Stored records
· · ·

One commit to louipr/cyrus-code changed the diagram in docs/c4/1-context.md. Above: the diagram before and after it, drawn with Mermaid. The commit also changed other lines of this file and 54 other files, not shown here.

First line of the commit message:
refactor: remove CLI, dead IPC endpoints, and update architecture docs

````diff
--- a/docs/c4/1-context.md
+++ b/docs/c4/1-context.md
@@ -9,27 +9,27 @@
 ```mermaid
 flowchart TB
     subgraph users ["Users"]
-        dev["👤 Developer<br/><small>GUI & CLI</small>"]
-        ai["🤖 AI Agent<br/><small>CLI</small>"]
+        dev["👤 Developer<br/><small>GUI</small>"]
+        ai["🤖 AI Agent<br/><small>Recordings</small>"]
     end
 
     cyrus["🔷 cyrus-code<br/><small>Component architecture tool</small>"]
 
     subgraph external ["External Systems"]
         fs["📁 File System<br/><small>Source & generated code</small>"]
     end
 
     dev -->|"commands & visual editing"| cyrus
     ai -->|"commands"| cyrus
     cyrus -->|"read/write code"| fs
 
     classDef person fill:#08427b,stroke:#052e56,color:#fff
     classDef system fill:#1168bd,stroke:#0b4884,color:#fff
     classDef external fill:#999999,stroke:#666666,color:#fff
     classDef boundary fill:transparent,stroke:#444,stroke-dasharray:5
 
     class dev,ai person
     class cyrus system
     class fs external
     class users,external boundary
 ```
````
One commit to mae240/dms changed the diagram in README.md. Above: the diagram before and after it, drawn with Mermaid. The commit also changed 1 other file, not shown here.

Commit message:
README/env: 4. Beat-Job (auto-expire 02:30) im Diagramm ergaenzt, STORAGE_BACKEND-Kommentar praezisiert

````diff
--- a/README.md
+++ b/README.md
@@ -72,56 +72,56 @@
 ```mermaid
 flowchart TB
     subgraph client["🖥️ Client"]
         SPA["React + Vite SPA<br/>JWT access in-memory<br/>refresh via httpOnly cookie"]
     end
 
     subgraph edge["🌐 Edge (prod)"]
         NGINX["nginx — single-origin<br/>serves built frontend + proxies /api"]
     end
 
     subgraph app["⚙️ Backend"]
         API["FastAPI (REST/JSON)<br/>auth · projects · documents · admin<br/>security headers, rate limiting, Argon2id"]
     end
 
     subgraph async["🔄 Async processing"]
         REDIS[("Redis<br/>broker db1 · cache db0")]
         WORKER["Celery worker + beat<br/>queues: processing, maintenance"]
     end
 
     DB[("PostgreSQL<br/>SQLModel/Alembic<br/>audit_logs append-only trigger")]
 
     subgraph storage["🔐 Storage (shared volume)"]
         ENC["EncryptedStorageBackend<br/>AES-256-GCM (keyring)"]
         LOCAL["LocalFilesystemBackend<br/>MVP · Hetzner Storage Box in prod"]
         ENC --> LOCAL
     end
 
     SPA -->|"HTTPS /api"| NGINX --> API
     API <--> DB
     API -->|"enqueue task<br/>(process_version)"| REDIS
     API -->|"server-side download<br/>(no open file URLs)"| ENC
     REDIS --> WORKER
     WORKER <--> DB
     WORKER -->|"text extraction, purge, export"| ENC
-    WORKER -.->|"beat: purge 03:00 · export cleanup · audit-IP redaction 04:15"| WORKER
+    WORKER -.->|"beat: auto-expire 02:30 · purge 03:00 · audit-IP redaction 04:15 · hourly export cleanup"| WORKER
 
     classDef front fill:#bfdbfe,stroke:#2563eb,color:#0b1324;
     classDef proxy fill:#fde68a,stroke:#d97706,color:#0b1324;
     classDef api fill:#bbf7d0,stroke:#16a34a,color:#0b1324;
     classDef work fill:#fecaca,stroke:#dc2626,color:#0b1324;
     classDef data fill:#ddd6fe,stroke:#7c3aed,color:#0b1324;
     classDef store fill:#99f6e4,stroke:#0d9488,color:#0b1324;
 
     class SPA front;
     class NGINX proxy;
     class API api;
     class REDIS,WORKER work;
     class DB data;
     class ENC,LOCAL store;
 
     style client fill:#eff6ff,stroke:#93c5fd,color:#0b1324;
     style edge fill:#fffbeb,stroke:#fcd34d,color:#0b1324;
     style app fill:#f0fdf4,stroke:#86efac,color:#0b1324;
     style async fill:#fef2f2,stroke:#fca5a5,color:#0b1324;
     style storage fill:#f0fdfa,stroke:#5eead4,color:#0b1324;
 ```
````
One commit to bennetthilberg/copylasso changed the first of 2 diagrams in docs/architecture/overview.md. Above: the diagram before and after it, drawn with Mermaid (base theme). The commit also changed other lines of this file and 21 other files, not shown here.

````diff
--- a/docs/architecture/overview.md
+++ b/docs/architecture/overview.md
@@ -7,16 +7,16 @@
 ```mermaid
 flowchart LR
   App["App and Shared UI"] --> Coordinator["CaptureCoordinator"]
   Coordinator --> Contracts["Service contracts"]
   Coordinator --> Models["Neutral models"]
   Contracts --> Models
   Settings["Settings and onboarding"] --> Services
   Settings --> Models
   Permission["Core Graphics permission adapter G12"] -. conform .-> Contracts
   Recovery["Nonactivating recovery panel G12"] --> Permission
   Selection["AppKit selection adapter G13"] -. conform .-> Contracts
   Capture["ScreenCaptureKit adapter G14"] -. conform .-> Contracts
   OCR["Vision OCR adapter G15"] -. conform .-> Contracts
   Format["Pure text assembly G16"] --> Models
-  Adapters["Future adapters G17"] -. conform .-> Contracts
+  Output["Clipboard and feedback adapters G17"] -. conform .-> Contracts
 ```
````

· · ·

Task brief
Once you have read through the entries, say how many of their lines include the string "context" and give nothing but that number.

Result of the exercise
3